On this, her second album, her vocals do more than prove she has not just a fine pair of lungs on her but that she is the real deal: she can go from sounding coy and girlish to wearying and experienced in the space of an octave (“I Wish I Were”).

Like her debut, this LP is similarly emotionally honest (what else can you say about a debut boasting a song title like “Bloody Mother Fu**ing A**hole”?!). Although there are still some allusions to her father Loudon Wainwright III, on this outing she seems more interested in documenting heartbreak – oddly perverse given that she’s recently tied the knot. But when has Martha (or indeed any of the members of her famous family) been accused of being conventional? She and brother Rufus have subjected their father to well documented slaggings in previous songs and the drama of their family life has claimed many column inches in the music press. I won’t labour over it all here, simply because to do so would detract from celebrating the immense affection I feel for this album after only a handful of listens. Martha has a voice that immediately lures you into her psychological landscape; a landscape which is fascinating not only because it lists aftershows and all the paraphernalia that comes with being a child of rock royalty, but also for the sheer depth of raw feeling it conveys.

And those feelings are not just intense. There’s breadth as well as depth to offer here. Yes Martha’s still angry, but on this album we traverse a wide range of emotions, from melancholy to desolate to hopeful and desiring. “So Many Friends” perhaps best sums up the album’s peripatetic emoting.
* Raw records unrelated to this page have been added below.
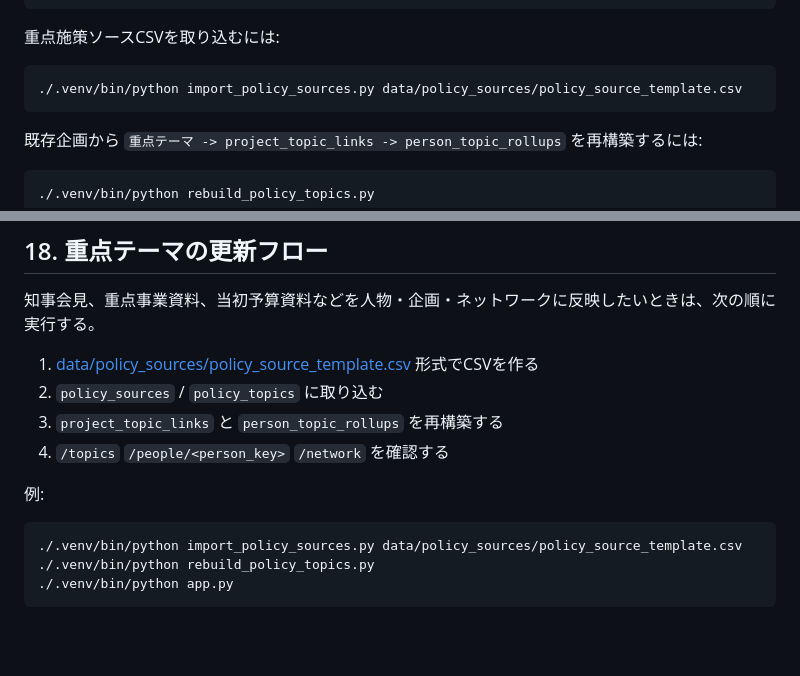
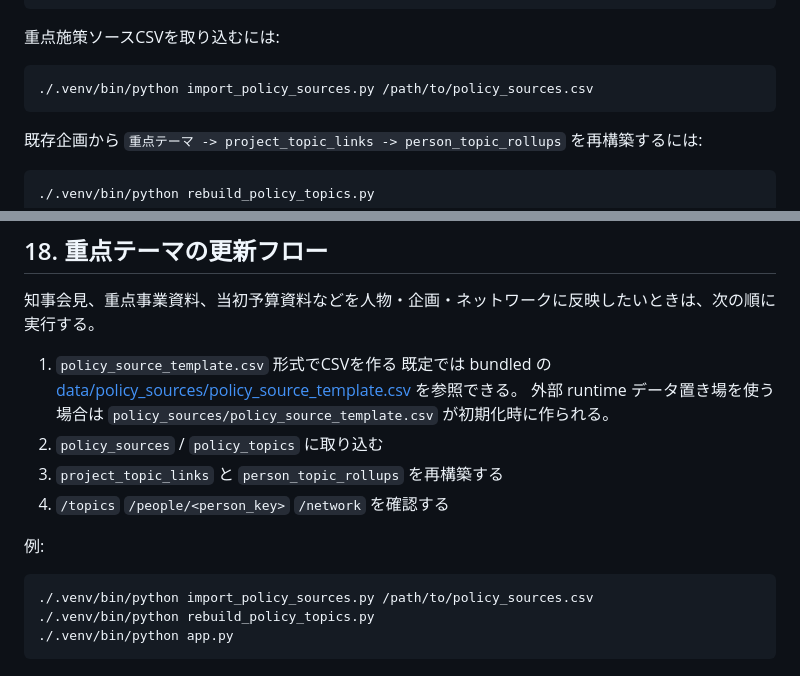
Before and after one commit to gyan-haru/Saga_staff_media, a Markdown page: README.md, 2 parts joined by grey strips. Drawn GitHub-style; blank space fills up the shorter version.

````diff
--- a/README.md
+++ b/README.md
@@ -593,7 +659,7 @@ DISCORD_WEBHOOK_URL=... ./.venv/bin/python ingest.py --notify
 重点施策ソースCSVを取り込むには:
 
 ```bash
-./.venv/bin/python import_policy_sources.py data/policy_sources/policy_source_template.csv
+./.venv/bin/python import_policy_sources.py /path/to/policy_sources.csv
 ```
 
 既存企画から `重点テーマ -> project_topic_links -> person_topic_rollups` を再構築するには:
@@ -624,7 +690,9 @@ DISCORD_WEBHOOK_URL=... ./.venv/bin/python ingest.py --notify
 
 知事会見、重点事業資料、当初予算資料などを人物・企画・ネットワークに反映したいときは、次の順に実行する。
 
-1. [data/policy_sources/policy_source_template.csv](/Users/harrn/Desktop/saga_staff_media/data/policy_sources/policy_source_template.csv) 形式でCSVを作る
+1. `policy_source_template.csv` 形式でCSVを作る
+   既定では bundled の [data/policy_sources/policy_source_template.csv](/Users/harrn/Desktop/saga_staff_media/data/policy_sources/policy_source_template.csv) を参照できる。
+   外部 runtime データ置き場を使う場合は `policy_sources/policy_source_template.csv` が初期化時に作られる。
 2. `policy_sources` / `policy_topics` に取り込む
 3. `project_topic_links` と `person_topic_rollups` を再構築する
 4. `/topics` `/people/<person_key>` `/network` を確認する
@@ -632,7 +700,7 @@ DISCORD_WEBHOOK_URL=... ./.venv/bin/python ingest.py --notify
 例:
 
 ```bash
-./.venv/bin/python import_policy_sources.py data/policy_sources/policy_source_template.csv
+./.venv/bin/python import_policy_sources.py /path/to/policy_sources.csv
 ./.venv/bin/python rebuild_policy_topics.py
 ./.venv/bin/python app.py
 ```
````
Also changed, not shown: other parts of README.md (+68 -2 lines).
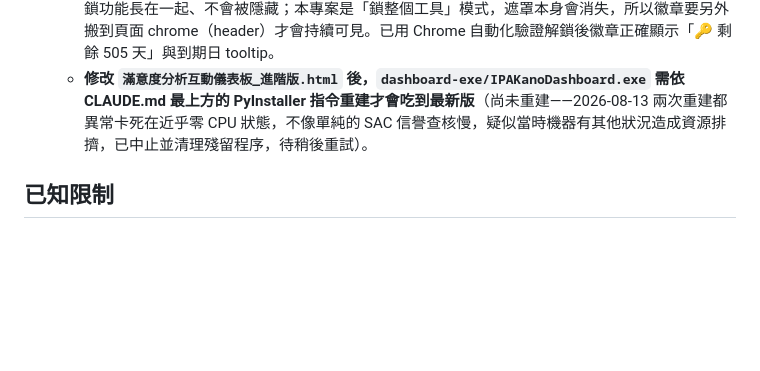
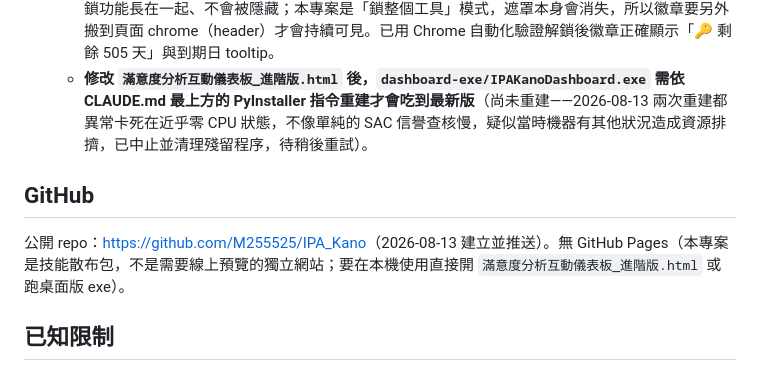
Before and after one commit to M255525/IPA_Kano, a Markdown page: CLAUDE.md, the part around the change. Rendered like a GitHub page; blank space fills up the shorter version.

Commit message:
記錄 GitHub repo 網址

```diff
--- a/CLAUDE.md
+++ b/CLAUDE.md
@@ -60,6 +60,10 @@ python scripts/build_dashboard.py scripts/dashboard-src 輸出檔名.html
   - **剩餘天數持續顯示（2026-08-13 補上）**：原本「剩餘 N 天可用」只出現在驗證通過那一瞬間的 `#gateStatus`，遮罩一隱藏（`.hidden`）整段文字就跟著消失，使用者解鎖後完全看不到還剩幾天。改法：header 的 `.header-actions` 新增常駐徽章 `#licenseBadge`（🔑 剩餘 N 天，hover 顯示到期日），`unlock()` 時同步寫入、`lock()`（含每 20 分鐘背景重驗失敗時）隱藏；剩餘 ≤7 天時徽章變色（`.license-badge.warn`，沿用 `--warn-bg`/`--warn-fg`）。做法比照 `icap_s`／`sbir-gen-s` 那種「只鎖單一功能」模式裡本來就有的常駐 `#licenseStatus` 徽章，但那邊是徽章跟被鎖功能長在一起、不會被隱藏；本專案是「鎖整個工具」模式，遮罩本身會消失，所以徽章要另外搬到頁面 chrome（header）才會持續可見。已用 Chrome 自動化驗證解鎖後徽章正確顯示「🔑 剩餘 505 天」與到期日 tooltip。
   - **修改 `滿意度分析互動儀表板_進階版.html` 後，`dashboard-exe/IPAKanoDashboard.exe` 需依 CLAUDE.md 最上方的 PyInstaller 指令重建才會吃到最新版**（尚未重建——2026-08-13 兩次重建都異常卡死在近乎零 CPU 狀態，不像單純的 SAC 信譽查核慢，疑似當時機器有其他狀況造成資源排擠，已中止並清理殘留程序，待稍後重試）。
 
+## GitHub
+
+公開 repo：<https://github.com/M255525/IPA_Kano>（2026-08-13 建立並推送）。無 GitHub Pages（本專案是技能散布包，不是需要線上預覽的獨立網站；要在本機使用直接開 `滿意度分析互動儀表板_進階版.html` 或跑桌面版 exe）。
+
 ## 已知限制
 
 - Kano 分析需問卷同時具「正向題」與「反向題」；只有重要度／表現度的問卷只能做 IPA（會自動偵測並提示）。
```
From the wistful “I have lost so many friends/I have gained so many memories” to the excitable “I live and breathe for the rush when we touch”, the track encapsulates the whole album’s tendency to emotional see-sawing and sucks in the listener completely. “The George Song” is more playful: Martha’s voice seems to gurgle and tease as she upbraids a lover for liking Captain Beefheart:

“You played the captain/And I will, I will never understand/ Why you love the beef heart/More than you could love the common man”.

This lyric stakes her claim to a place in musical history, scoffing at it’s patriarchal lineage just as she has her biological paternity. This place is guaranteed on the basis of this album alone; she is much, much more than a footnote to her famous parent’s biographies. She sings with such style it’s impossible to dispute the fact that this album is one of those clich├ęs beloved of music hacks – an instant classic.

“You Cheated Me” is so in your face pop I’m surprised it isn’t A-list on every radio station going; whereas “In The Middle of the Night” is one of the album’s darkest moments – a response to her mother Kate McGarrigle’s cancer – with Martha’s chilling wails set against backing vocals from Rufus, brooding flutes, guitars and ominous, building drums. The tune evokes an Easter-period Patti Smith and the effect is as spellbinding as it is menacing.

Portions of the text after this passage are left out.